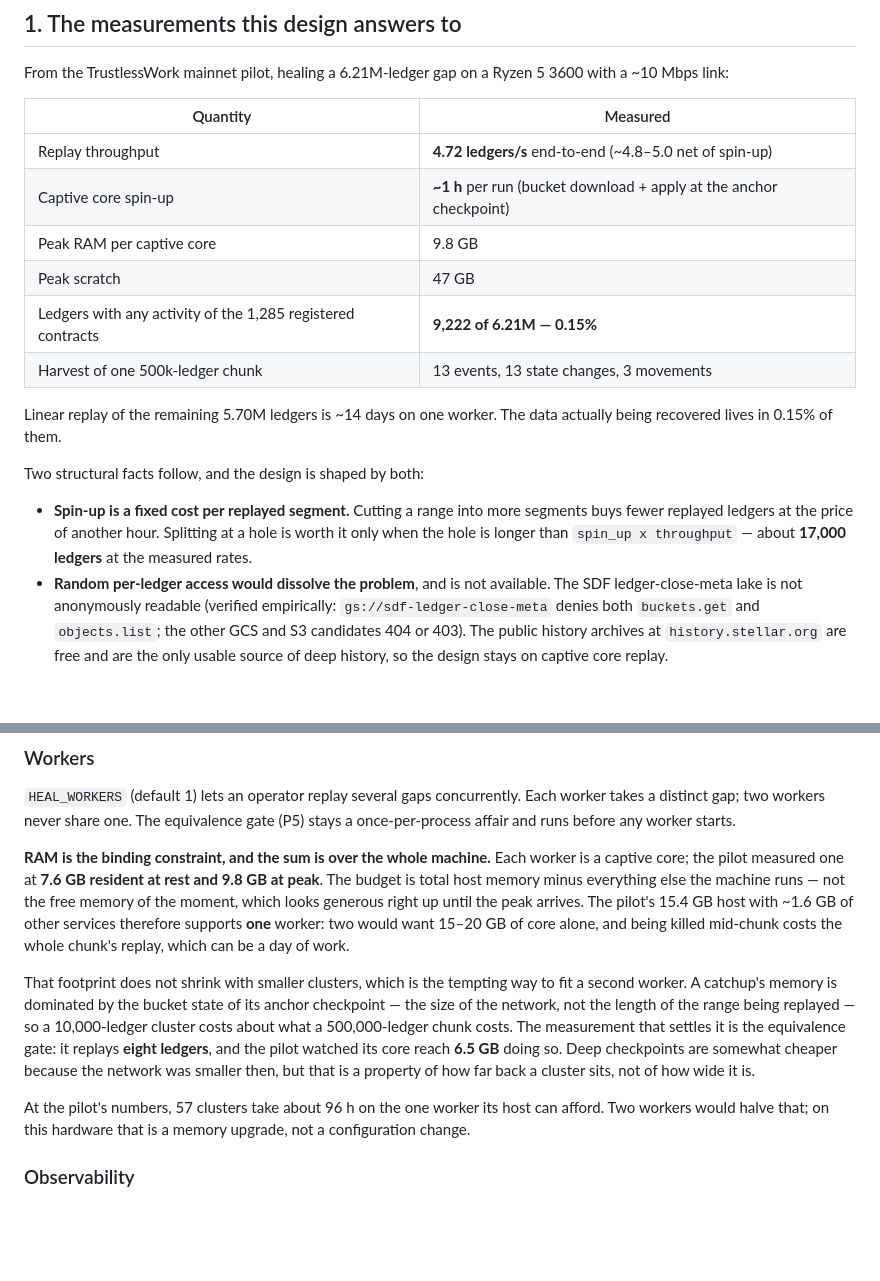
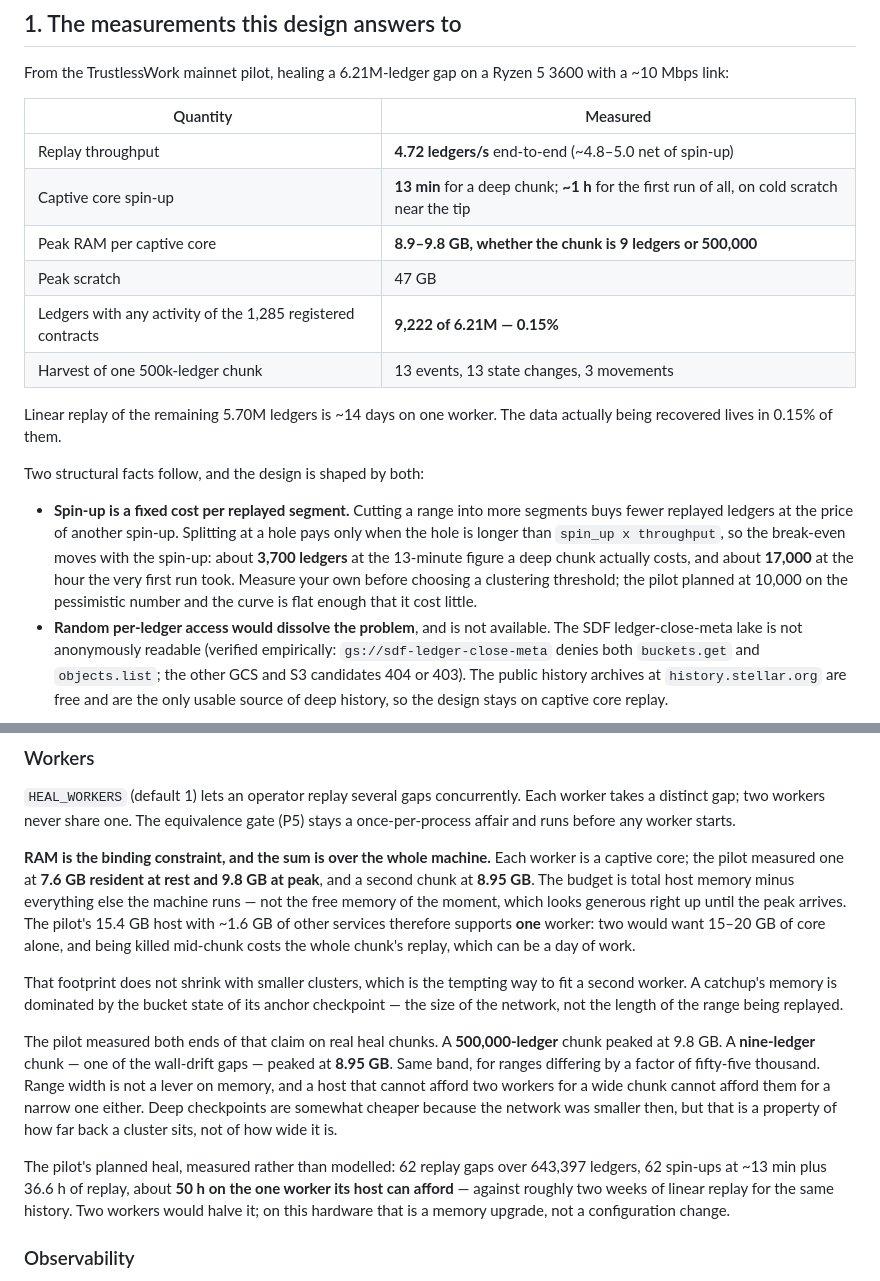
Before and after one commit to zkCaleb-dev/sierpe, a Markdown page: docs/SPARSE-HEAL.md, 2 parts joined by grey strips. GitHub-like rendering; blank space fills up the shorter version.

Commit message:
docs: replace the modelled spin-up and memory figures with measured ones
Two numbers from the pilot settle claims the spec had been reasoning
toward.

Memory does not depend on range width, and now there is a pair of real
heal chunks that shows it rather than an argument that implies it: a
500000 ledger chunk peaked at 9.8 GB, a nine ledger chunk at 8.95 GB.
Same band, ranges differing by a factor of fifty five thousand. A host
that cannot afford two workers for a wide chunk cannot afford them for a
narrow one, and nobody has to re-derive that.

Spin-up turned out to be 13 minutes for a deep chunk rather than the hour
the very first run took on cold scratch near the tip. That moves the
break-even for splitting a cluster from about 17000 ledgers to about
3700, so the spec now gives both numbers and says to measure before
choosing a threshold rather than quoting one figure as if it were a
constant.

The planned heal is also stated as measured rather than modelled: 62 gaps
over 643397 ledgers, about 50 hours against roughly two weeks linear.

Tests: docs only; build green

```diff
--- a/docs/SPARSE-HEAL.md
+++ b/docs/SPARSE-HEAL.md
@@ -19,8 +19,8 @@ From the TrustlessWork mainnet pilot, healing a 6.21M-ledger gap on a Ryzen
 | Quantity | Measured |
 |---|---|
 | Replay throughput | **4.72 ledgers/s** end-to-end (~4.8–5.0 net of spin-up) |
-| Captive core spin-up | **~1 h** per run (bucket download + apply at the anchor checkpoint) |
-| Peak RAM per captive core | 9.8 GB |
+| Captive core spin-up | **13 min** for a deep chunk; **~1 h** for the first run of all, on cold scratch near the tip |
+| Peak RAM per captive core | **8.9–9.8 GB, whether the chunk is 9 ledgers or 500,000** |
 | Peak scratch | 47 GB |
 | Ledgers with any activity of the 1,285 registered contracts | **9,222 of 6.21M — 0.15%** |
 | Harvest of one 500k-ledger chunk | 13 events, 13 state changes, 3 movements |
@@ -31,9 +31,13 @@ data actually being recovered lives in 0.15% of them.
 Two structural facts follow, and the design is shaped by both:
 
 - **Spin-up is a fixed cost per replayed segment.** Cutting a range into more
-  segments buys fewer replayed ledgers at the price of another hour. Splitting
-  at a hole is worth it only when the hole is longer than
-  `spin_up x throughput` — about **17,000 ledgers** at the measured rates.
+  segments buys fewer replayed ledgers at the price of another spin-up.
+  Splitting at a hole pays only when the hole is longer than
+  `spin_up x throughput`, so the break-even moves with the spin-up: about
+  **3,700 ledgers** at the 13-minute figure a deep chunk actually costs, and
+  about **17,000** at the hour the very first run took. Measure your own
+  before choosing a clustering threshold; the pilot planned at 10,000 on the
+  pessimistic number and the curve is flat enough that it cost little.
 - **Random per-ledger access would dissolve the problem**, and is not
   available. The SDF ledger-close-meta lake is not anonymously readable
   (verified empirically: `gs://sdf-ledger-close-meta` denies both
@@ -238,7 +242,7 @@ worker starts.
 
 **RAM is the binding constraint, and the sum is over the whole machine.**
 Each worker is a captive core; the pilot measured one at **7.6 GB resident
-at rest and 9.8 GB at peak**. The budget is total host memory minus
+at rest and 9.8 GB at peak**, and a second chunk at **8.95 GB**. The budget is total host memory minus
 everything else the machine runs — not the free memory of the moment, which
 looks generous right up until the peak arrives. The pilot's 15.4 GB host
 with ~1.6 GB of other services therefore supports **one** worker: two would
@@ -248,16 +252,22 @@ chunk's replay, which can be a day of work.
 That footprint does not shrink with smaller clusters, which is the tempting
 way to fit a second worker. A catchup's memory is dominated by the bucket
 state of its anchor checkpoint — the size of the network, not the length of
-the range being replayed — so a 10,000-ledger cluster costs about what a
-500,000-ledger chunk costs. The measurement that settles it is the
-equivalence gate: it replays **eight ledgers**, and the pilot watched its
-core reach **6.5 GB** doing so. Deep checkpoints are somewhat cheaper
-because the network was smaller then, but that is a property of how far back
-a cluster sits, not of how wide it is.
+the range being replayed.
 
-At the pilot's numbers, 57 clusters take about 96 h on the one worker its
-host can afford. Two workers would halve that; on this hardware that is a
-memory upgrade, not a configuration change.
+The pilot measured both ends of that claim on real heal chunks. A
+**500,000-ledger** chunk peaked at 9.8 GB. A **nine-ledger** chunk — one of
+the wall-drift gaps — peaked at **8.95 GB**. Same band, for ranges differing
+by a factor of fifty-five thousand. Range width is not a lever on memory,
+and a host that cannot afford two workers for a wide chunk cannot afford
+them for a narrow one either. Deep checkpoints are somewhat cheaper because
+the network was smaller then, but that is a property of how far back a
+cluster sits, not of how wide it is.
+
+The pilot's planned heal, measured rather than modelled: 62 replay gaps over
+643,397 ledgers, 62 spin-ups at ~13 min plus 36.6 h of replay, about **50 h
+on the one worker its host can afford** — against roughly two weeks of
+linear replay for the same history. Two workers would halve it; on this
+hardware that is a memory upgrade, not a configuration change.
 
 ### Observability
 
```
Also changed, not shown: docs/DESIGN.md (+2 -2 lines).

==*==

Exercise directions. From the material above, copy each line that includes the word "both".

Reply.
3700, so the spec now gives both numbers and says to measure before
 Two structural facts follow, and the design is shaped by both:
   (verified empirically: `gs://sdf-ledger-close-meta` denies both
+The pilot measured both ends of that claim on real heal chunks. A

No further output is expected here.